[EXERCISE GOAL]: Please set down the data word for word; images do not go in the copy.

[MATERIAL FOR THE TASK]:
++++++++++

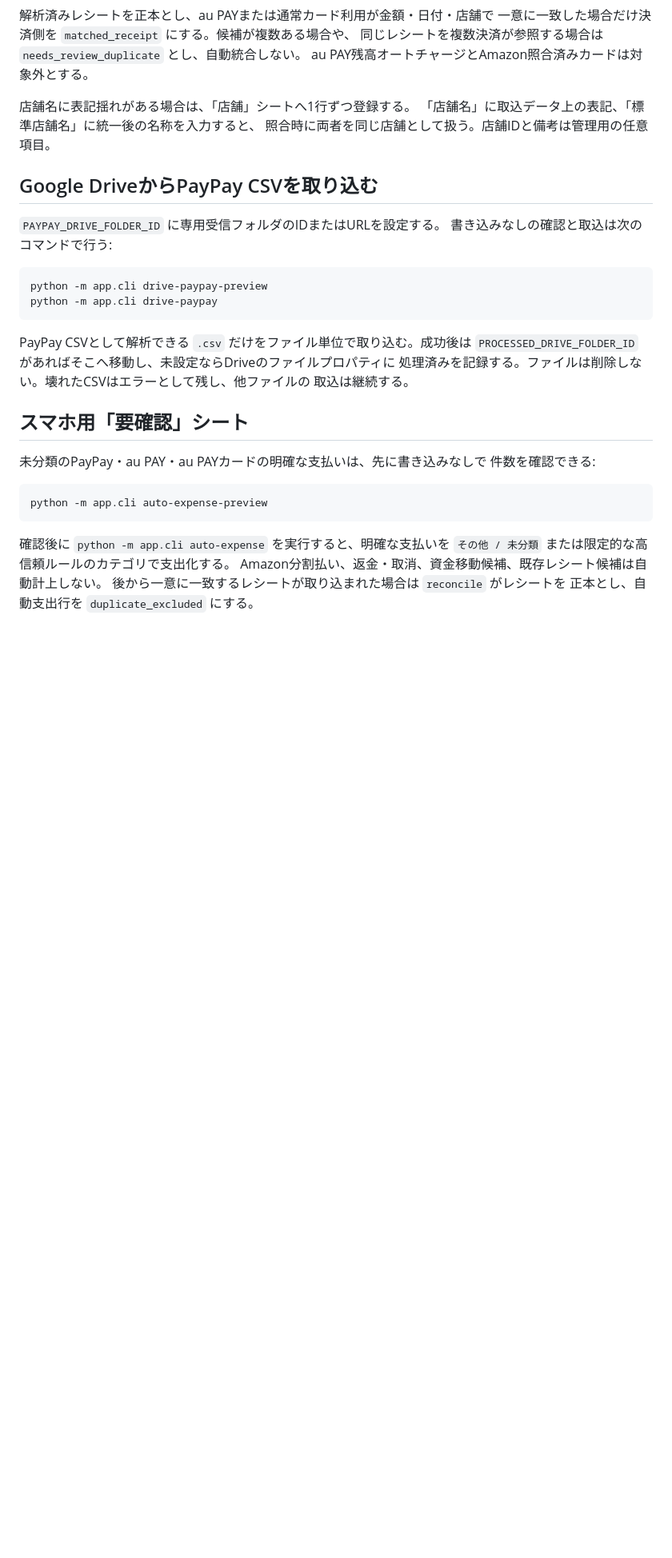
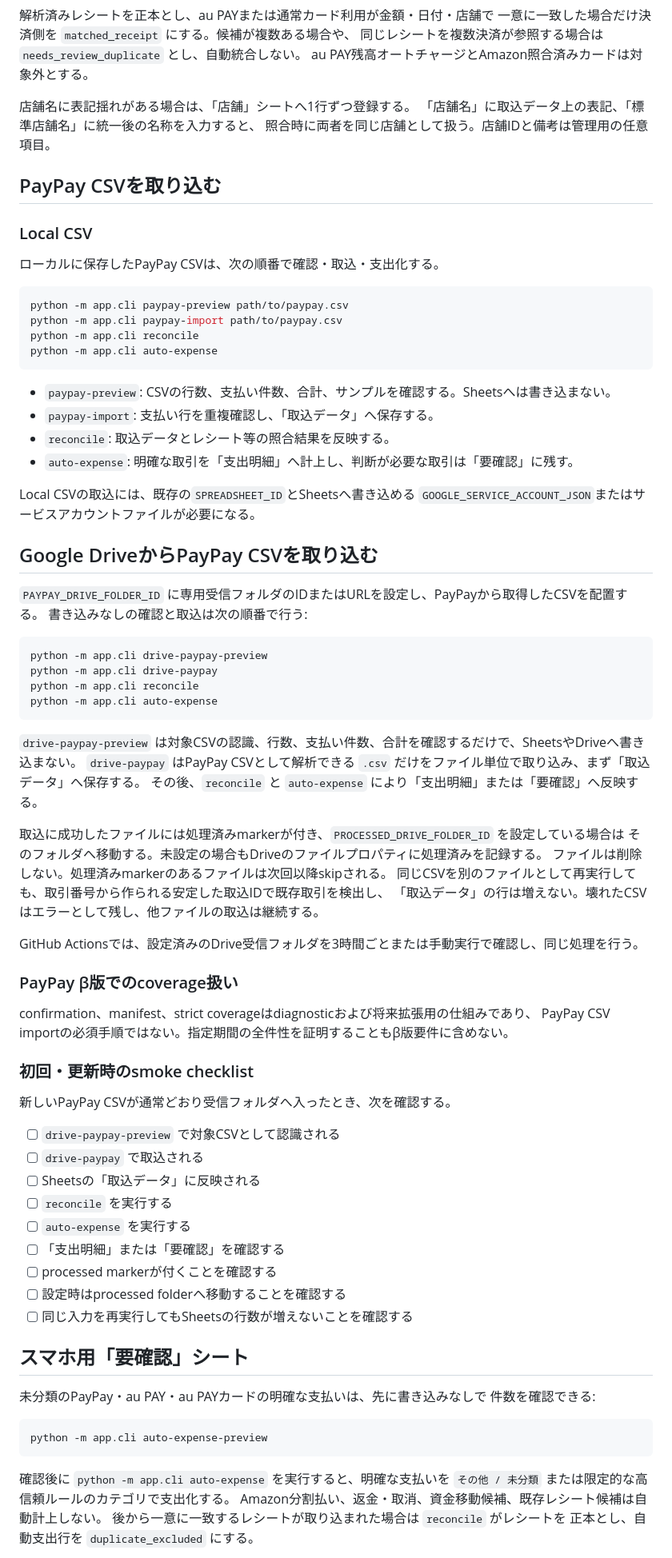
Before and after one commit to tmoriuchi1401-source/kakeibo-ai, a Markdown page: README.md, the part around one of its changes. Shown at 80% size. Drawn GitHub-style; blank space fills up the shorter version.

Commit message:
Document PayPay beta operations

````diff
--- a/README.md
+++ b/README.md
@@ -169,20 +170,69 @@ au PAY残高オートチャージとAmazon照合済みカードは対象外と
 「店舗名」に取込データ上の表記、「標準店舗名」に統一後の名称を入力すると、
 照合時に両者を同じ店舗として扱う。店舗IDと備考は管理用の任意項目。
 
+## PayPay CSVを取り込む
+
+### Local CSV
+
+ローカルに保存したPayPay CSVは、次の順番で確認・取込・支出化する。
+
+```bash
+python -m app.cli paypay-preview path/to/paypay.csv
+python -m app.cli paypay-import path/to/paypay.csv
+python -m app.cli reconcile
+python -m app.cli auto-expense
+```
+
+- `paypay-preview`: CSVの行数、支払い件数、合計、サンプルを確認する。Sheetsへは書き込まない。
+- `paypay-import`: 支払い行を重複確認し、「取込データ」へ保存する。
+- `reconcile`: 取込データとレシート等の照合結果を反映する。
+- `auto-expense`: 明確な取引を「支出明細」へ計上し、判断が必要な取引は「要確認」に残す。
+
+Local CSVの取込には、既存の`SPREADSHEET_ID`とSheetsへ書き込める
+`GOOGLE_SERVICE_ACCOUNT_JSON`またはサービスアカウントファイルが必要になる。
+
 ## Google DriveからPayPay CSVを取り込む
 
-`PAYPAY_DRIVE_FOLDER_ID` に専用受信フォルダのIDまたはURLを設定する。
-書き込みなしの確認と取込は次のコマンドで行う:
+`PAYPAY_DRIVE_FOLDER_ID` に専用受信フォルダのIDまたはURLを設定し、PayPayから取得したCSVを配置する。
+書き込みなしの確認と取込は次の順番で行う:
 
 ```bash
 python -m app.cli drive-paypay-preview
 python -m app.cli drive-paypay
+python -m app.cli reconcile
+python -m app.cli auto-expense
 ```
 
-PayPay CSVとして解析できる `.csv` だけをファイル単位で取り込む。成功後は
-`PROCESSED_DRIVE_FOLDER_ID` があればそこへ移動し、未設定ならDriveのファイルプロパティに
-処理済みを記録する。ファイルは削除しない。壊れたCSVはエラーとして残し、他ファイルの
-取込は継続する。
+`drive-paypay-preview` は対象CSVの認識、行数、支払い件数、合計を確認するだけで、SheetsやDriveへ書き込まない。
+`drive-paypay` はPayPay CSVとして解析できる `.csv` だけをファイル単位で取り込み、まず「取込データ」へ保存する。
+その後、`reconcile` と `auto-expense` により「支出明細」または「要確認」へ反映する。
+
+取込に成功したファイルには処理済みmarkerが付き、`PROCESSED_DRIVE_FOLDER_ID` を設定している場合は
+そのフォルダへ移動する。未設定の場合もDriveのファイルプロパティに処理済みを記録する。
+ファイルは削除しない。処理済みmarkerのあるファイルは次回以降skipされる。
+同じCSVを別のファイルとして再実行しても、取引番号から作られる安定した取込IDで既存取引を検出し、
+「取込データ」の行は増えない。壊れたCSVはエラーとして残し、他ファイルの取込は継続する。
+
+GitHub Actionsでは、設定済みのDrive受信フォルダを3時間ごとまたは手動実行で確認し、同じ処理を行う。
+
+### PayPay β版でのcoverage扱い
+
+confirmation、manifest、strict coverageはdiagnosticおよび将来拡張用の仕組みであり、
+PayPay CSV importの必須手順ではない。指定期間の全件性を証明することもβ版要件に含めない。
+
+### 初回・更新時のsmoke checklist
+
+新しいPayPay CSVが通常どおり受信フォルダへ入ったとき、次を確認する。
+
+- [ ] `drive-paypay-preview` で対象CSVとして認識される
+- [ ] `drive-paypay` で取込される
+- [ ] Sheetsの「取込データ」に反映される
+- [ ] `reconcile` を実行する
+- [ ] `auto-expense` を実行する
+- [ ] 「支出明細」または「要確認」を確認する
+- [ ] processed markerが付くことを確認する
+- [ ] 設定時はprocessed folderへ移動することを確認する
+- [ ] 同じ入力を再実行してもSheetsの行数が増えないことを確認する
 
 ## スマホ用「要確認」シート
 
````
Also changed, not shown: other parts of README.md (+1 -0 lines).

++++++++++

[OUTPUT FOR THIS TASK]:
Before and after one commit to tmoriuchi1401-source/kakeibo-ai, a Markdown page: README.md, the part around one of its changes. Shown at 80% size. Drawn GitHub-style; blank space fills up the shorter version.

Commit message:
Document PayPay beta operations

````diff
--- a/README.md
+++ b/README.md
@@ -169,20 +170,69 @@ au PAY残高オートチャージとAmazon照合済みカードは対象外と
 「店舗名」に取込データ上の表記、「標準店舗名」に統一後の名称を入力すると、
 照合時に両者を同じ店舗として扱う。店舗IDと備考は管理用の任意項目。
 
+## PayPay CSVを取り込む
+
+### Local CSV
+
+ローカルに保存したPayPay CSVは、次の順番で確認・取込・支出化する。
+
+```bash
+python -m app.cli paypay-preview path/to/paypay.csv
+python -m app.cli paypay-import path/to/paypay.csv
+python -m app.cli reconcile
+python -m app.cli auto-expense
+```
+
+- `paypay-preview`: CSVの行数、支払い件数、合計、サンプルを確認する。Sheetsへは書き込まない。
+- `paypay-import`: 支払い行を重複確認し、「取込データ」へ保存する。
+- `reconcile`: 取込データとレシート等の照合結果を反映する。
+- `auto-expense`: 明確な取引を「支出明細」へ計上し、判断が必要な取引は「要確認」に残す。
+
+Local CSVの取込には、既存の`SPREADSHEET_ID`とSheetsへ書き込める
+`GOOGLE_SERVICE_ACCOUNT_JSON`またはサービスアカウントファイルが必要になる。
+
 ## Google DriveからPayPay CSVを取り込む
 
-`PAYPAY_DRIVE_FOLDER_ID` に専用受信フォルダのIDまたはURLを設定する。
-書き込みなしの確認と取込は次のコマンドで行う:
+`PAYPAY_DRIVE_FOLDER_ID` に専用受信フォルダのIDまたはURLを設定し、PayPayから取得したCSVを配置する。
+書き込みなしの確認と取込は次の順番で行う:
 
 ```bash
 python -m app.cli drive-paypay-preview
 python -m app.cli drive-paypay
+python -m app.cli reconcile
+python -m app.cli auto-expense
 ```
 
-PayPay CSVとして解析できる `.csv` だけをファイル単位で取り込む。成功後は
-`PROCESSED_DRIVE_FOLDER_ID` があればそこへ移動し、未設定ならDriveのファイルプロパティに
-処理済みを記録する。ファイルは削除しない。壊れたCSVはエラーとして残し、他ファイルの
-取込は継続する。
+`drive-paypay-preview` は対象CSVの認識、行数、支払い件数、合計を確認するだけで、SheetsやDriveへ書き込まない。
+`drive-paypay` はPayPay CSVとして解析できる `.csv` だけをファイル単位で取り込み、まず「取込データ」へ保存する。
+その後、`reconcile` と `auto-expense` により「支出明細」または「要確認」へ反映する。
+
+取込に成功したファイルには処理済みmarkerが付き、`PROCESSED_DRIVE_FOLDER_ID` を設定している場合は
+そのフォルダへ移動する。未設定の場合もDriveのファイルプロパティに処理済みを記録する。
+ファイルは削除しない。処理済みmarkerのあるファイルは次回以降skipされる。
+同じCSVを別のファイルとして再実行しても、取引番号から作られる安定した取込IDで既存取引を検出し、
+「取込データ」の行は増えない。壊れたCSVはエラーとして残し、他ファイルの取込は継続する。
+
+GitHub Actionsでは、設定済みのDrive受信フォルダを3時間ごとまたは手動実行で確認し、同じ処理を行う。
+
+### PayPay β版でのcoverage扱い
+
+confirmation、manifest、strict coverageはdiagnosticおよび将来拡張用の仕組みであり、
+PayPay CSV importの必須手順ではない。指定期間の全件性を証明することもβ版要件に含めない。
+
+### 初回・更新時のsmoke checklist
+
+新しいPayPay CSVが通常どおり受信フォルダへ入ったとき、次を確認する。
+
+- [ ] `drive-paypay-preview` で対象CSVとして認識される
+- [ ] `drive-paypay` で取込される
+- [ ] Sheetsの「取込データ」に反映される
+- [ ] `reconcile` を実行する
+- [ ] `auto-expense` を実行する
+- [ ] 「支出明細」または「要確認」を確認する
+- [ ] processed markerが付くことを確認する
+- [ ] 設定時はprocessed folderへ移動することを確認する
+- [ ] 同じ入力を再実行してもSheetsの行数が増えないことを確認する
 
 ## スマホ用「要確認」シート
 
````
Also changed, not shown: other parts of README.md (+1 -0 lines).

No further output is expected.